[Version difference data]
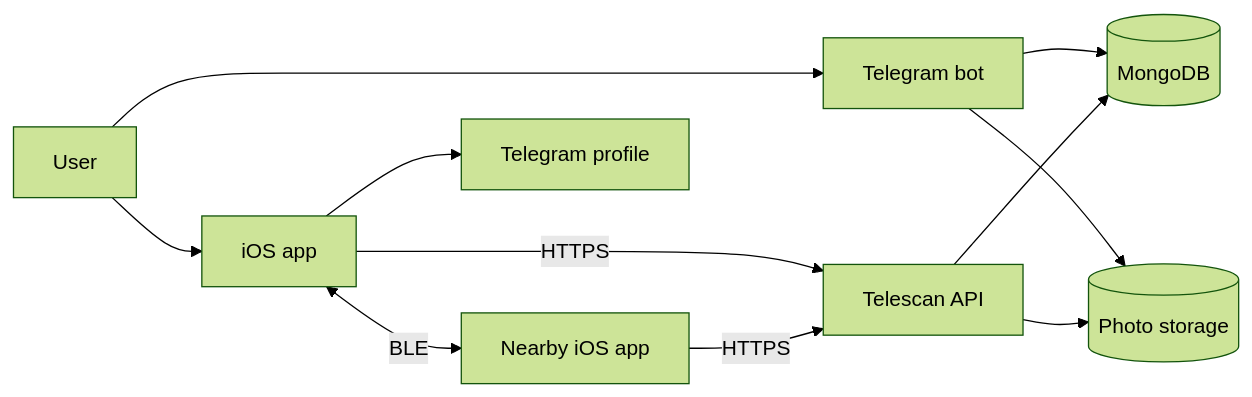
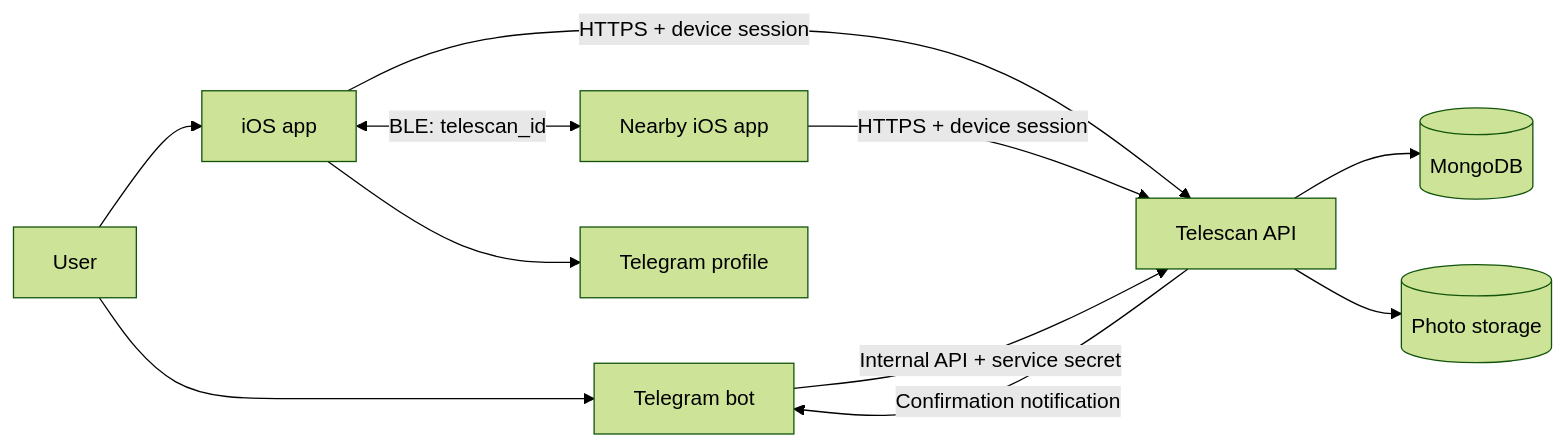
Before and after one commit to hiTechTeam/Telescan-info: the first of 2 diagrams in WHITEPAPER.md, drawn with Mermaid (forest theme). The commit also changed other lines of this file and 6 other files, not shown here.

Commit message:
docs: align documentation with current architecture

````diff
--- a/WHITEPAPER.md
+++ b/WHITEPAPER.md
@@ -20,13 +29,13 @@
 ```mermaid
 flowchart LR
-    U["User"] --> B["Telegram bot"]
-    B --> DB[("MongoDB")]
-    B --> S3[("Photo storage")]
+    U["User"] --> BOT["Telegram bot"]
     U --> IOS["iOS app"]
-    IOS <-->|"BLE"| PEER["Nearby iOS app"]
-    IOS -->|"HTTPS"| API["Telescan API"]
-    PEER -->|"HTTPS"| API
-    API --> DB
-    API --> S3
+    IOS <-->|"BLE: telescan_id"| PEER["Nearby iOS app"]
+    IOS -->|"HTTPS + device session"| API["Telescan API"]
+    PEER -->|"HTTPS + device session"| API
+    BOT -->|"Internal API + service secret"| API
+    API -->|"Confirmation notification"| BOT
+    API --> DB[("MongoDB")]
+    API --> S3[("Photo storage")]
     IOS --> TG["Telegram profile"]
 ```
````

= TASK DETAILS =
Pictures in the records above are to be left out of an otherwise exact copy.

= ANSWER FOR THIS EXERCISE =
Before and after one commit to hiTechTeam/Telescan-info: the first of 2 diagrams in WHITEPAPER.md, drawn with Mermaid (forest theme). The commit also changed other lines of this file and 6 other files, not shown here.

Commit message:
docs: align documentation with current architecture

````diff
--- a/WHITEPAPER.md
+++ b/WHITEPAPER.md
@@ -20,13 +29,13 @@
 ```mermaid
 flowchart LR
-    U["User"] --> B["Telegram bot"]
-    B --> DB[("MongoDB")]
-    B --> S3[("Photo storage")]
+    U["User"] --> BOT["Telegram bot"]
     U --> IOS["iOS app"]
-    IOS <-->|"BLE"| PEER["Nearby iOS app"]
-    IOS -->|"HTTPS"| API["Telescan API"]
-    PEER -->|"HTTPS"| API
-    API --> DB
-    API --> S3
+    IOS <-->|"BLE: telescan_id"| PEER["Nearby iOS app"]
+    IOS -->|"HTTPS + device session"| API["Telescan API"]
+    PEER -->|"HTTPS + device session"| API
+    BOT -->|"Internal API + service secret"| API
+    API -->|"Confirmation notification"| BOT
+    API --> DB[("MongoDB")]
+    API --> S3[("Photo storage")]
     IOS --> TG["Telegram profile"]
 ```
````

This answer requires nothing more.